For example, the main obstacle to deploying small-to-medium solar plants for businesses and organisations in Africa is access to affordable and appropriate finance.
Debt finance from banks is either not available or not an attractive option because the cost of the debt is high. Additionally, getting investments and payments into and out of emerging markets like Africa has historically been costly, time-consuming and high-risk.
At Sun Exchange, our technology solution and business model are built to solve these specific issues, enabling us to facilitate access to extremely affordable solar power for business and organisations, as well as fast and secure cross-border transactions,” he added.
Overcoming energy poverty through access to affordable and clean energy is Sustainable Development Goal 7 and is the key to solving a host of goals which countries across the world have pledged to advance, says Mansoor Hamayun.
“BBOXX has scaled rapidly into new markets and geographies by forging strategic partnerships with global companies, investors and governments from developed as well as developing countries.
The transition to clean energy is crucial if we are to tackle climate change (SDG 13), thanks to the offset of thousands of tons of carbon emissions.

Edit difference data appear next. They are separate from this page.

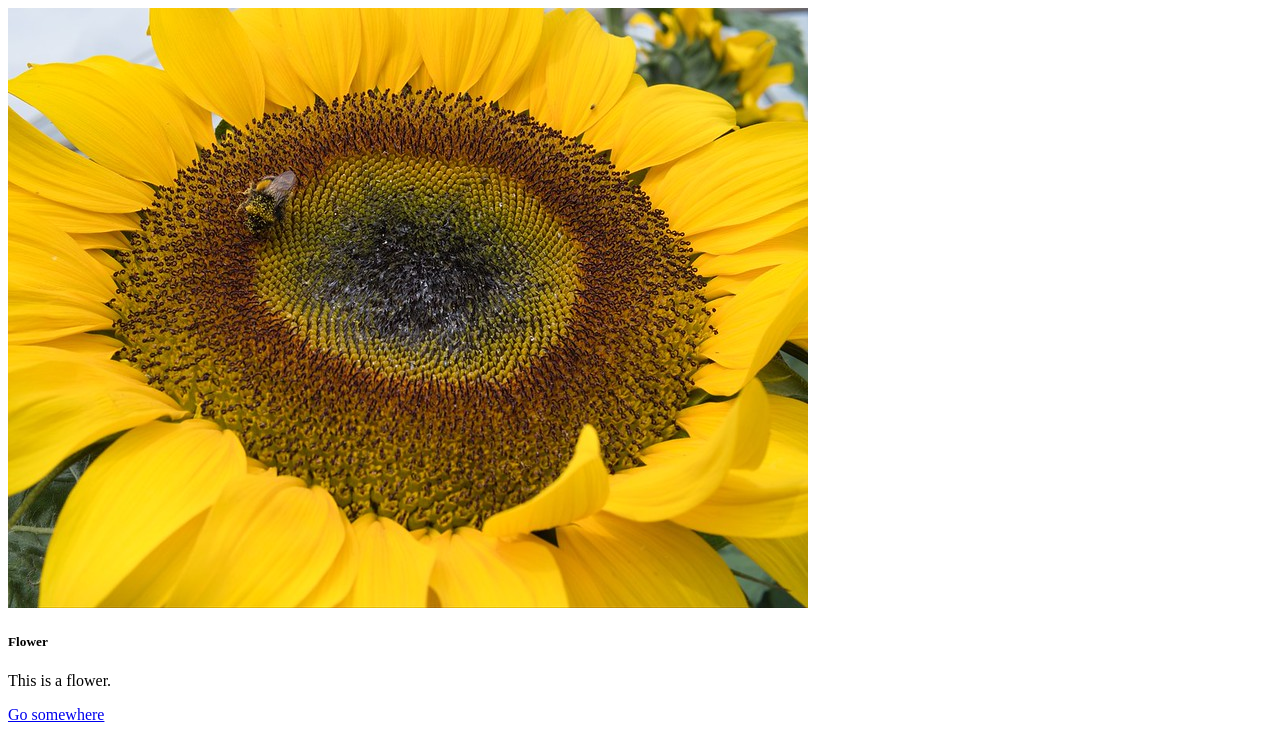
Repository: Stamkopoulos/The-Complete-2023-Web-Development-Bootcamp
Page: CSS and Bootstrap/11.0+Bootstrap+Intro/11.0 Bootstrap Intro/index.html
An editor plug-in stored every save of this project. The page is shown before and after the next save, followed by the edit.
The browser window is 1280 px wide. The pictures show the whole page.

Above is the page before, as saved 2024-02-29 19:25:11.

### CSS and Bootstrap/11.0+Bootstrap+Intro/11.0 Bootstrap Intro/index.html
<!DOCTYPE html>
<html lang="en">
  <head>
    <meta charset="utf-8" />
    <meta name="viewport" content="width=device-width, initial-scale=1" />
    <title>Bootstrap</title>
    <!-- TODO 1: Add the Bootstrap link here. -->
    <link
      rel="stylesheet"
      href`="https://stackpath.bootstrapcdn.com/bootstrap/4.5.2/css/bootstrap.min.css"
    />

    <style>
      /* TODO 4: Use flexbox to center the card in the vertical and horizontal center. */
    </style>
  </head>

  <body>
    <div class="flex-container">
      <!-- TODO 2: Add the Bootstrap Prebuilt Card here -->
      <div class="card" style="width: 18rem">
        <img src="flower.jpg" class="card-img-top" alt="..." />
        <div class="card-body">
          <h5 class="card-title">Flower</h5>
          <p class="card-text">This is a flower.</p>
          <a href="#" class="btn btn-primary">Go somewhere</a>
        </div>
      </div>

      <!-- TODO 3: Change the image src to display the flower.jpg image. -->
    </div>
  </body>
</html>

After the next save:
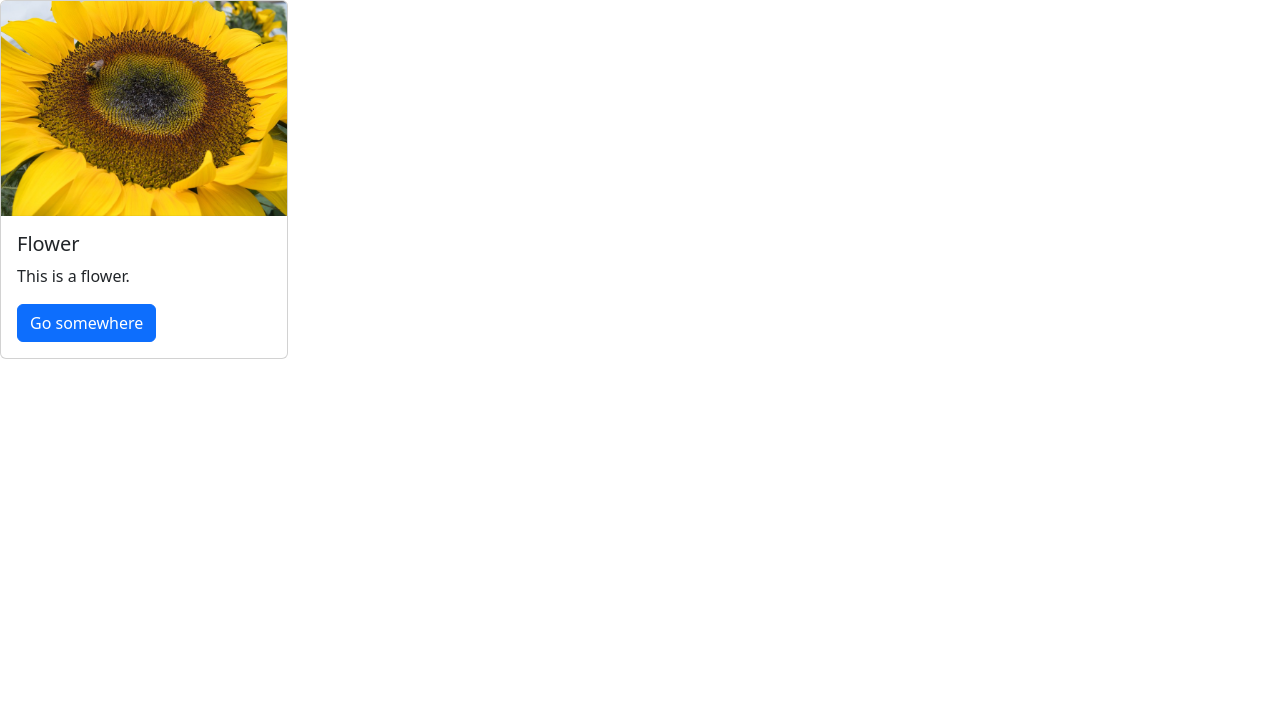
Saved 51 s later.
--- a/CSS and Bootstrap/11.0+Bootstrap+Intro/11.0 Bootstrap Intro/index.html
+++ b/CSS and Bootstrap/11.0+Bootstrap+Intro/11.0 Bootstrap Intro/index.html
@@ -6,8 +6,10 @@
     <title>Bootstrap</title>
     <!-- TODO 1: Add the Bootstrap link here. -->
     <link
+      href="https://cdn.jsdelivr.net/npm/bootstrap@5.3.3/dist/css/bootstrap.min.css"
       rel="stylesheet"
-      href`="https://stackpath.bootstrapcdn.com/bootstrap/4.5.2/css/bootstrap.min.css"
+      integrity="sha384-QWTKZyjpPEjISv5WaRU9OFeRpok6YctnYmDr5pNlyT2bRjXh0JMhjY6hW+ALEwIH"
+      crossorigin="anonymous"
     />
 
     <style>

Electricity enables local businesses to take off and acts as a trigger for economic growth and poverty alleviation, SDG 1. It is equally the entry point to other basic needs, such as clean water and cooking, SDG 6.
Further, as the cost of storing and generating power at home comes down in comparison with the cost of transmitting and distributing electricity through traditional grid networks, we believe that developed countries will also want to diversify their distribution-mix. The on-grid sector will have a lot to learn from Africa’s off-grid market which is leapfrogging into this new reality,” he concludes.
Go Urban, Think Local
Research shows that innovation in urban areas grows at the same pace as populations. This is because it increased more opportunities for personal interaction and leads the way to the fortress of new ideas.
As a result, urbanities are ideal testing grounds, and directing investments towards them can improve local resilience. There would be a balancing of the overstretched power grids found in many African countries. It would also facilitate nationwide energy efficiency.
In Africa’s most populous nation, the commercial nerve Lagos received 86 entrants every minute. The rate, which is 10 times that of New York, makes new settlements crop up. The rid is yet to pace with the scale of development, and that is almost the same case in other metropolitan hotspots across the continent.
In Lagos, for example, the cost of solar has gone down by 80 percent since 2010, making cleantech options become increasingly appealing to adopt and expand. When the expansion is doubled down on, it leads to a more commercially sustainable approach to achieving universal and reliable power for more Africans.
It would be easier to test solar solutions at a larger scale in urban areas, albeit their innovation hub status. It is hard to imagine a scalable power system being tested in a remote village. To distribute and maintain these systems would be expensive, no thanks to infrastructural issues.
In such areas where the population is limited, piloting scalable systems would be cumbersome Nevertheless, the expansion of solar services in urban and peri-urban areas can subsidize the cost of expansion of such power in rural communities.